On the seventh day, the market rested. After five days of tumult that added up to the worst week in stock-market history, and a sixth day that saw the biggest point gain ever, the Dow Jones industrial average on Tuesday finished down 76.6 points, or 0.8%, an extremely mild loss considering the rollercoaster ride of recent days. The S&P 500, a broader measure of the stock market, finished down 0.5%, and the NASDAQ lost 3.5%.
Sweeping conclusions drawn from the daily gyrations of the stock market almost always operate on a flawed premise that thousands of companies are moved by the same forces, and those forces create a cohesive narrative. In recent days, that premise hasn't been quite as far-fetched. As credit markets seized and governments the world round rushed in to prop up financial institutions, investor panic and, on Monday, euphoria swept aside most other concerns about companies' fundamentals. "It was indiscriminate selling," says Art Hogan, chief market analyst at Jefferies & Co. of last week's market activity. "It didn't matter what your company did. It was everything for sale."
What happened on Tuesday shows that might be changing. On trading floors, for the first time in more than a week, buyers and sellers focused on earnings and product launches instead of what was being said at press conferences in Washington and the interest rates banks charge to lend each other money.
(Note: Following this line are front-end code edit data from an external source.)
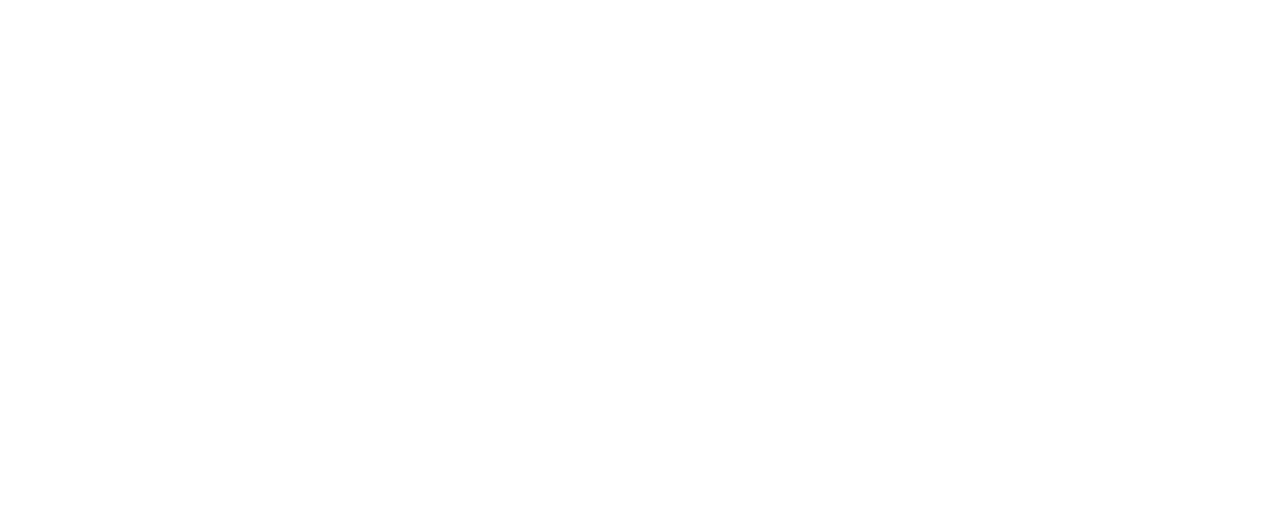
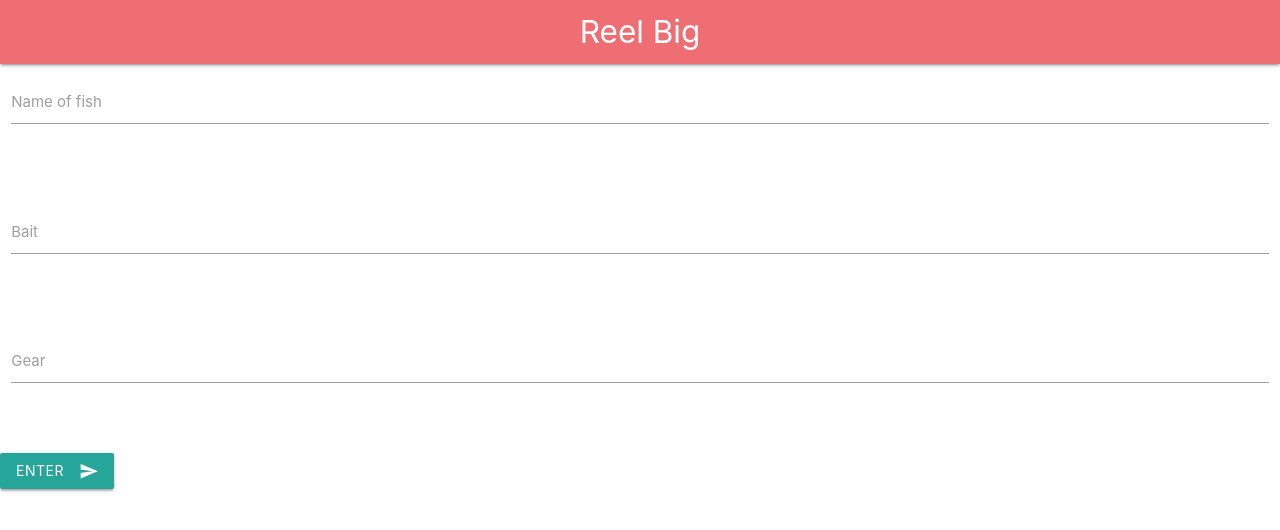
Before and after one commit to Team-CBD/big-reel, a plain HTML site: page reel-big/views/layouts/html/datainput.html in a window 1280 px wide. Drawn offline with nearby package versions, Linux system fonts and the light colour scheme.

Commit message:
adding button

```diff
--- a/reel-big/views/layouts/html/datainput.html
+++ b/reel-big/views/layouts/html/datainput.html
@@ -16,8 +16,49 @@
     <meta name="viewport" content="width=device-width, initial-scale=1.0" />
 </head>
 <body>
-
-
+    <nav>
+        <div class="nav-wrapper">
+          <a href="#" class="brand-logo center">Reel Big</a>
+          <!--<ul id="nav-mobile" class="left hide-on-med-and-down">
+            <li><a href="sass.html">Sass</a></li>
+            <li><a href="badges.html">Components</a></li>
+            <li><a href="collapsible.html">JavaScript</a></li>
+          </ul>-->
+        </div>
+      </nav>
+      <div class="row">
+        <form class="col s12">
+          <div class="row">
+            <div class="input-field col s12">
+              <textarea id="fish-name" class="materialize-textarea"></textarea>
+              <label for="textarea1">Name of fish</label>
+            </div>
+          </div>
+        </form>
+      </div>
+      <div class="row">
+        <form class="col s12">
+          <div class="row">
+            <div class="input-field col s12">
+              <textarea id="bait" class="materialize-textarea"></textarea>
+              <label for="textarea1">Bait</label>
+            </div>
+          </div>
+        </form>
+      </div>
+      <div class="row">
+        <form class="col s12">
+          <div class="row">
+            <div class="input-field col s12">
+              <textarea id="gear" class="materialize-textarea"></textarea>
+              <label for="textarea1">Gear</label>
+            </div>
+          </div>
+        </form>
+      </div>
+      <button class="btn waves-effect waves-light" type="submit" name="action" id="new">Enter
+        <i class="material-icons right">send</i>
+      </button>
 
 <!--JavaScript at end of body for optimized loading-->
 <script type="text/javascript" src="js/materialize.min.js"></script>
```
Also changed, not shown: reel-big/views/layouts/html/dashboard.html (+1 -1 lines).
Even though those rates, which are closely followed as an indication of whether the credit crunch is getting better or worse, only eased slightly on Tuesday, it was enough to free up investors' minds to focus on the fact that, in the long run, the thing that determines a stock's price is the ability of a company to make money.
Exhibit A in the possible return to normalcy was the 3.5% loss in the tech-heavy NASDAQ, compared to the much smaller drop in the Dow and S&P. The indexes had been moving pretty much in tandem, but broke their lockstep on Tuesday on concerns about slower growth at Google, Intel's after-the-bell third-quarter earnings report, and how much companies will be investing in technology next year. Though a sharp drop, it was a hopeful sign that investors may have returned to caring about stocks' fundamentals and have left the sphere of fear that had been dominating the market's swings.
A sign but not a certainty. "Whether or not that's really true, we're going to find out over the next couple of weeks," says Hogan. One day doesn't make for much of a convincing stock-market narrative, after all.